= Supplied records =

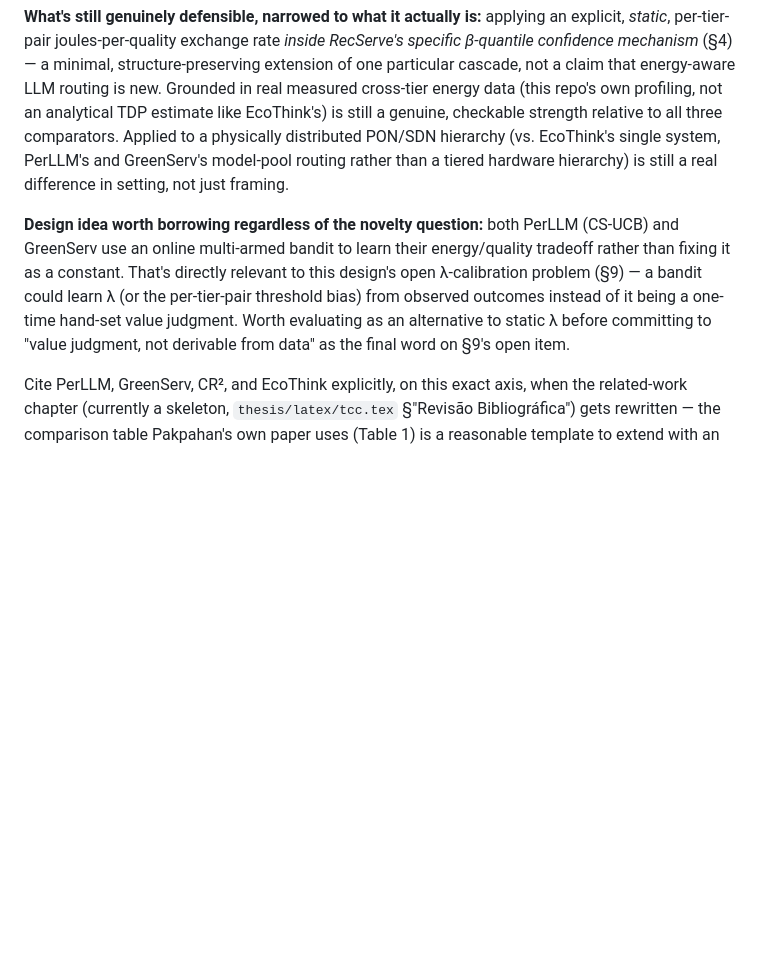
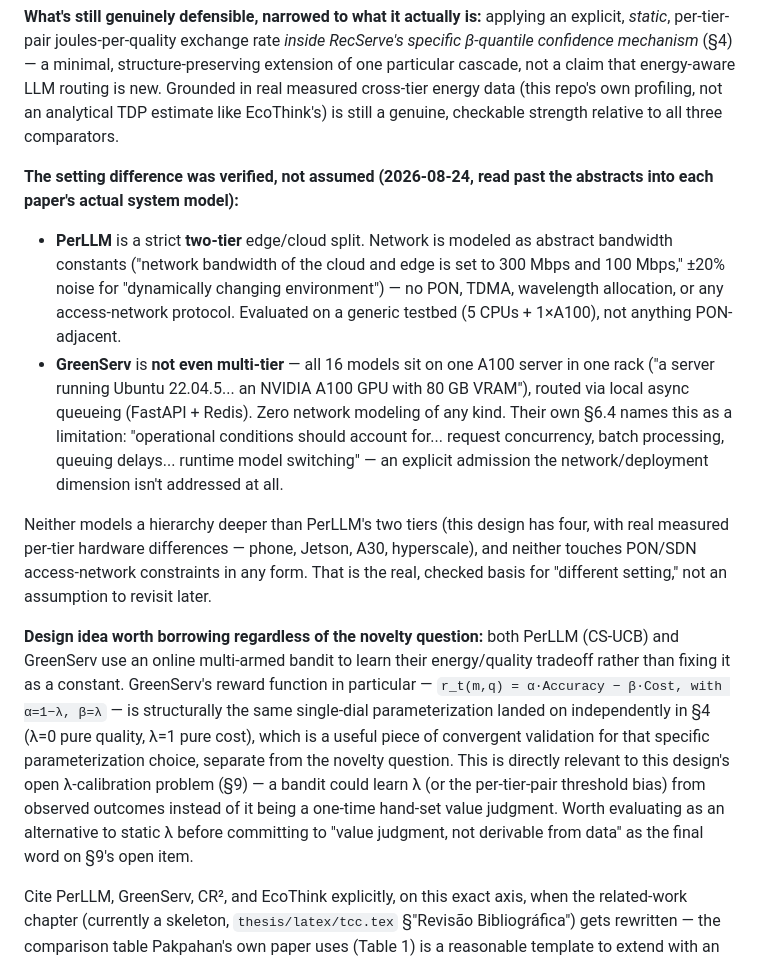
Before and after one commit to diegohommer/tcc-offloading-ai-edge, a Markdown page: tcc_politica_energia_desenho.md, the part around the change. Drawn GitHub-style; blank space fills up the shorter version.

Commit message:
docs: verify PerLLM/GreenServ's setting directly (does not kill the thesis idea)
Read past both papers' abstracts into their actual system models rather
than assuming the "different setting" claim. Confirmed: PerLLM is a
strict two-tier edge/cloud split with network modeled as abstract Mbps
constants, no PON/TDMA/wavelength anything. GreenServ is not even
multi-tier -- all 16 models co-located on one A100 server, zero network
modeling, with the paper's own limitations section admitting the
deployment/concurrency dimension isn't addressed at all.

Neither goes near a four-tier physically distributed hierarchy or any
PON/SDN access-network constraint, so the "different setting" basis for
this design's remaining novelty claim is now verified rather than
assumed.

Also notes GreenServ's reward function (alpha*Accuracy - beta*Cost,
alpha=1-lambda, beta=lambda) as independent convergent validation of
the same single-dial lambda parameterization this design already uses.

Co-Authored-By: Claude Sonnet 5 <noreply@anthropic.com>

```diff
--- a/tcc_politica_energia_desenho.md
+++ b/tcc_politica_energia_desenho.md
@@ -266,19 +266,46 @@ rate *inside RecServe's specific β-quantile confidence mechanism*
 cascade, not a claim that energy-aware LLM routing is new. Grounded in
 real measured cross-tier energy data (this repo's own profiling, not an
 analytical TDP estimate like EcoThink's) is still a genuine, checkable
-strength relative to all three comparators. Applied to a physically
-distributed PON/SDN hierarchy (vs. EcoThink's single system, PerLLM's and
-GreenServ's model-pool routing rather than a tiered hardware hierarchy)
-is still a real difference in setting, not just framing.
+strength relative to all three comparators.
+
+**The setting difference was verified, not assumed (2026-08-24, read past
+the abstracts into each paper's actual system model):**
+
+- **PerLLM** is a strict **two-tier** edge/cloud split. Network is modeled
+  as abstract bandwidth constants ("network bandwidth of the cloud and
+  edge is set to 300 Mbps and 100 Mbps," ±20% noise for "dynamically
+  changing environment") — no PON, TDMA, wavelength allocation, or any
+  access-network protocol. Evaluated on a generic testbed (5 CPUs +
+  1×A100), not anything PON-adjacent.
+- **GreenServ** is **not even multi-tier** — all 16 models sit on one
+  A100 server in one rack ("a server running Ubuntu 22.04.5... an NVIDIA
+  A100 GPU with 80 GB VRAM"), routed via local async queueing (FastAPI +
+  Redis). Zero network modeling of any kind. Their own §6.4 names this as
+  a limitation: "operational conditions should account for... request
+  concurrency, batch processing, queuing delays... runtime model
+  switching" — an explicit admission the network/deployment dimension
+  isn't addressed at all.
+
+Neither models a hierarchy deeper than PerLLM's two tiers (this design
+has four, with real measured per-tier hardware differences — phone,
+Jetson, A30, hyperscale), and neither touches PON/SDN access-network
+constraints in any form. That is the real, checked basis for "different
+setting," not an assumption to revisit later.
 
 **Design idea worth borrowing regardless of the novelty question:** both
 PerLLM (CS-UCB) and GreenServ use an online multi-armed bandit to learn
-their energy/quality tradeoff rather than fixing it as a constant. That's
-directly relevant to this design's open λ-calibration problem (§9) — a
-bandit could learn λ (or the per-tier-pair threshold bias) from observed
-outcomes instead of it being a one-time hand-set value judgment. Worth
-evaluating as an alternative to static λ before committing to "value
-judgment, not derivable from data" as the final word on §9's open item.
+their energy/quality tradeoff rather than fixing it as a constant.
+GreenServ's reward function in particular —
+`r_t(m,q) = α·Accuracy − β·Cost, with α=1−λ, β=λ` — is structurally the
+same single-dial parameterization landed on independently in §4
+(λ=0 pure quality, λ=1 pure cost), which is a useful piece of convergent
+validation for that specific parameterization choice, separate from the
+novelty question. This is directly relevant to this design's open
+λ-calibration problem (§9) — a bandit could learn λ (or the per-tier-pair
+threshold bias) from observed outcomes instead of it being a one-time
+hand-set value judgment. Worth evaluating as an alternative to static λ
+before committing to "value judgment, not derivable from data" as the
+final word on §9's open item.
 
 Cite PerLLM, GreenServ, CR², and EcoThink explicitly, on this exact axis,
 when the related-work chapter (currently a skeleton, `thesis/latex/tcc.tex`
```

= Problem statement =
In the answer, include exactly the lines from the top of the entries through the line containing "Read past both", and nothing else, not even the pictures.

= The completed task =
Before and after one commit to diegohommer/tcc-offloading-ai-edge, a Markdown page: tcc_politica_energia_desenho.md, the part around the change. Drawn GitHub-style; blank space fills up the shorter version.

Commit message:
docs: verify PerLLM/GreenServ's setting directly (does not kill the thesis idea)
Read past both papers' abstracts into their actual system models rather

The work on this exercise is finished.